Nā Hina te pō, Nā Hina te Ao

The maramataka is a calendar and almanac based on the movements of the moon and stars. Our tūpuna (ancestors) developed and adapted the maramataka over centuries of observation, recording and passing on knowledge of changes in te taiao (the natural environment) with each lunar phase. Different iwi and hapū may have their own versions of the maramataka. 

Hina is the personification of the moon and is responsible for the darkness at night and the light in the day. 

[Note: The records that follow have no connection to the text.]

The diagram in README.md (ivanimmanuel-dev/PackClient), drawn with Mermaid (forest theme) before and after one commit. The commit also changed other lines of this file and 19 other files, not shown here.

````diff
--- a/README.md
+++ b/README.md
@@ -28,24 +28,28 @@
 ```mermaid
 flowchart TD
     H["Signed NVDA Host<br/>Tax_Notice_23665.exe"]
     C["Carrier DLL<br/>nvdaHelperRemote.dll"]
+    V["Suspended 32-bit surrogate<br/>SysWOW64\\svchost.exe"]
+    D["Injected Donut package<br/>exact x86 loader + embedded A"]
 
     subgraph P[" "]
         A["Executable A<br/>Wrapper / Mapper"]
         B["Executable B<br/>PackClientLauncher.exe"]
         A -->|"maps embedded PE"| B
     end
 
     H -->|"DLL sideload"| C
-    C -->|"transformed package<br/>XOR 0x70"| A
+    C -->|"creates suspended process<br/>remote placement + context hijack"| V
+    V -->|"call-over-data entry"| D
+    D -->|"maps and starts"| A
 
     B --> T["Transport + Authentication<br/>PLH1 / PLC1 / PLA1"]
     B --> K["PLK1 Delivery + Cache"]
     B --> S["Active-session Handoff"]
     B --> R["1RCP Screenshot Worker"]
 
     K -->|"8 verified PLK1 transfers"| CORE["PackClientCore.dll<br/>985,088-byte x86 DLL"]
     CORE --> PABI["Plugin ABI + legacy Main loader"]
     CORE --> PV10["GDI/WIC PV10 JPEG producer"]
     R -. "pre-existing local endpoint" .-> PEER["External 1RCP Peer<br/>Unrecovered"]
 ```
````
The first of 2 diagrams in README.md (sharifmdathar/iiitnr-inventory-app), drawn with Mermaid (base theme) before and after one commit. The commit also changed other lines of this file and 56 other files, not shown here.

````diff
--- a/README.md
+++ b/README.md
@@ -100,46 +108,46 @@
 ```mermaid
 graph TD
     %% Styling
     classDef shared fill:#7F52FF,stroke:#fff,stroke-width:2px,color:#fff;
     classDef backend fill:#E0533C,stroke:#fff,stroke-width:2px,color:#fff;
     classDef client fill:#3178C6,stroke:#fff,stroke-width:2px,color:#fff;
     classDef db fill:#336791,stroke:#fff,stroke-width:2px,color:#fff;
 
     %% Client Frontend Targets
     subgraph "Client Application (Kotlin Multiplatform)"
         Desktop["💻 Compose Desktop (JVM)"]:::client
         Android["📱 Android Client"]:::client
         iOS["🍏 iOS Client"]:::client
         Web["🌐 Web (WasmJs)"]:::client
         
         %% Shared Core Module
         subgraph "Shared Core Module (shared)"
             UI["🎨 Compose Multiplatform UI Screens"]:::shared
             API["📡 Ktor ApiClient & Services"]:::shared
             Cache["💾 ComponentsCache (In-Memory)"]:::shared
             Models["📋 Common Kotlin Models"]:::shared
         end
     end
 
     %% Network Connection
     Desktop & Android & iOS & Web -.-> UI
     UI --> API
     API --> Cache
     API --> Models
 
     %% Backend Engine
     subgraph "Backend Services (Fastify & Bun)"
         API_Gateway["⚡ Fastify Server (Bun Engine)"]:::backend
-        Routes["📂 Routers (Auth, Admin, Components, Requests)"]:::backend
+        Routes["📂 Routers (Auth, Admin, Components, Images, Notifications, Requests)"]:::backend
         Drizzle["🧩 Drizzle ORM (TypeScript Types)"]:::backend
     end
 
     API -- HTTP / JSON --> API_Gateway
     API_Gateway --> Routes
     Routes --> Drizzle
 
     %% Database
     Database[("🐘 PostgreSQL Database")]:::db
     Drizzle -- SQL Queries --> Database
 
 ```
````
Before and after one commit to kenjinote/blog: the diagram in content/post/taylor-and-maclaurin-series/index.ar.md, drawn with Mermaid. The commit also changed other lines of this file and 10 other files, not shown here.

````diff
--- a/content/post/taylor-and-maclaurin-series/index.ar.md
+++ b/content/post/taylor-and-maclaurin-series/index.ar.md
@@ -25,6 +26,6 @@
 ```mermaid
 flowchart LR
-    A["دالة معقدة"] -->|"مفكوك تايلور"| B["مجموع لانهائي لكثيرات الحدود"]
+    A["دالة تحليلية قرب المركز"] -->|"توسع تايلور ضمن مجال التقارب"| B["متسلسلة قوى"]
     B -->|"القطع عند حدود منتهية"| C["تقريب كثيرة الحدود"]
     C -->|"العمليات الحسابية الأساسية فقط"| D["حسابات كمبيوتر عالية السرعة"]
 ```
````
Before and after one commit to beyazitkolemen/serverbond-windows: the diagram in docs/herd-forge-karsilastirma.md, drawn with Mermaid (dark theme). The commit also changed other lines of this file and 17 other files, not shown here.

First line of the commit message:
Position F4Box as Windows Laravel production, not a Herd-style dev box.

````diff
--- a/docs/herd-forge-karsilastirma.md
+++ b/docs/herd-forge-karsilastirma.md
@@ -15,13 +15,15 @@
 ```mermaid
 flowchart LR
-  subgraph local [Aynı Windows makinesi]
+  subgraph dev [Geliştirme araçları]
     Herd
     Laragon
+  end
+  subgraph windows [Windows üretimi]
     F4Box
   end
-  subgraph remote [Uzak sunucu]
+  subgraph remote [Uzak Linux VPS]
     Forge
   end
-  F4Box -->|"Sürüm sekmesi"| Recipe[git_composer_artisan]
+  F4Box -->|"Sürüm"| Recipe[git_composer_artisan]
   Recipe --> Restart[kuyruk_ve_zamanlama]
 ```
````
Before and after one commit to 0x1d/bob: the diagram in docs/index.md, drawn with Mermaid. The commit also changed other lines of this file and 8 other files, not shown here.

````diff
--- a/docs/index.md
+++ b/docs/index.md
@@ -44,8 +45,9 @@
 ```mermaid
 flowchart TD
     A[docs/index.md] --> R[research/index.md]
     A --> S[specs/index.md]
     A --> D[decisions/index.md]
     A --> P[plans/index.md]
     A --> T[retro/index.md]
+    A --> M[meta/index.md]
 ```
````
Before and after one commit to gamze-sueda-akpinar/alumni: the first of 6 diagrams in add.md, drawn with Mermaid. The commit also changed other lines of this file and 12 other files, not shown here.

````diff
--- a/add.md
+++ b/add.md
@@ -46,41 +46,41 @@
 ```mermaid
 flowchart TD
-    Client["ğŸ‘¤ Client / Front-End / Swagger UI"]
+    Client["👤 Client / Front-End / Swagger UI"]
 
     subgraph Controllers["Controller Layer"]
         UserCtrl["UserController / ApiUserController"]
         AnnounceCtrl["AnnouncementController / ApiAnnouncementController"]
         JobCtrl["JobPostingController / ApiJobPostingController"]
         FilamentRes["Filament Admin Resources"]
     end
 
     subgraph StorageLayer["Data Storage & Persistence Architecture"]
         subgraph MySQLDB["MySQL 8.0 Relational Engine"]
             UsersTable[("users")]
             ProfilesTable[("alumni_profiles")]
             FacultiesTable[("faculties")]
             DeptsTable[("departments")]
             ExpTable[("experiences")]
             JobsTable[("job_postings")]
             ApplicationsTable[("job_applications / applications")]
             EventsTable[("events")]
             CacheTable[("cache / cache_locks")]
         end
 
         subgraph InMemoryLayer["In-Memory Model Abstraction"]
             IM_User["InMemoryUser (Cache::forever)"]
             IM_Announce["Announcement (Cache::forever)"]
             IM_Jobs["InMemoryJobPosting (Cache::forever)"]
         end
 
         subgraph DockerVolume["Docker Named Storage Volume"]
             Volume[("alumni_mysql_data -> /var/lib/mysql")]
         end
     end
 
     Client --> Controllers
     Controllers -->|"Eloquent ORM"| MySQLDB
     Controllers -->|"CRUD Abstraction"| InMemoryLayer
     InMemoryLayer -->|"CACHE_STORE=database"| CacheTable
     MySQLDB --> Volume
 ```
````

Hina is not just a calendar, but a symbol of our cultural heritage and connection to the maramataka, the Māori lunar calendar. Created with artwork from Te Wānanga o Aotearoa and mātauranga (knowledge) from maramataka experts, including Professor Rangi Matamua, it embodies the wisdom and knowledge of our ancestors who used the moon and stars to guide their daily activities and rhythms of life.

Hina reflects our commitment to preserving and promoting our cultural practices and serves as a reminder of the importance of maintaining a strong connection to our traditional ways of knowing and being.  

Frequently Asked Questions

What makes a maramataka different?

Most calendars we use today are Gregorian calendars, characterised by a 365-day year to match the amount of time it takes for the earth to complete one revolution around the sun. A maramataka measures time by stellar months and lunar phases.  

Gregorian calendar

      • Based on the sun
      • Aligns to a 24-hour day
      • Different number of days each month
      • Months are identified using names and events from ancient Rome


      • Based on the moon and stars
      • Does not align to a 24-hour day
      • Same number of lunar phases each month
      • Months are identified by the star(s) that rise with the new moon


How do I use this maramataka?

      • Cut out the lunar phase cards found in the back pages of this maramataka.

      • Observe the moon. Use the cards as a visual guide to help you determine its phase.

      • Make notes in the pages of your maramataka. You might choose to record the Gregorian date and time at which you observed the lunar phase. You may also record your observations of te taiao or your own energy levels.

Why doesn’t it have dates on it?

The lunar cycle doesn’t line up one-to-one with the 24-hour Gregorian day, so it’s a bit misleading to assign a date to each phase. We developed this version of the maramataka in consultation with Dr Rangi Matamua with a goal to represent the mātauranga as accurately as possible. The Gregorian date for Whiro and Rākaunui are provided for each month as a bit of a reference for you to determine when the other lunar phases fall in the Gregorian calendar.  

How do I figure out what moon phase it is?

We encourage you to go outside, observe the sky (during the day as well as at night), and note your own observations for the other lunar phases. By recording these observations, you can create your own personal maramataka. You might also consult your hapū, iwi, kaumatua, or other online resources that can support your learning. 

Special thanks to Dr Rangi Matamua for his support and guidance. To find out more about his work visit
Many thanks also to our internal contributors for sharing their mātauranga.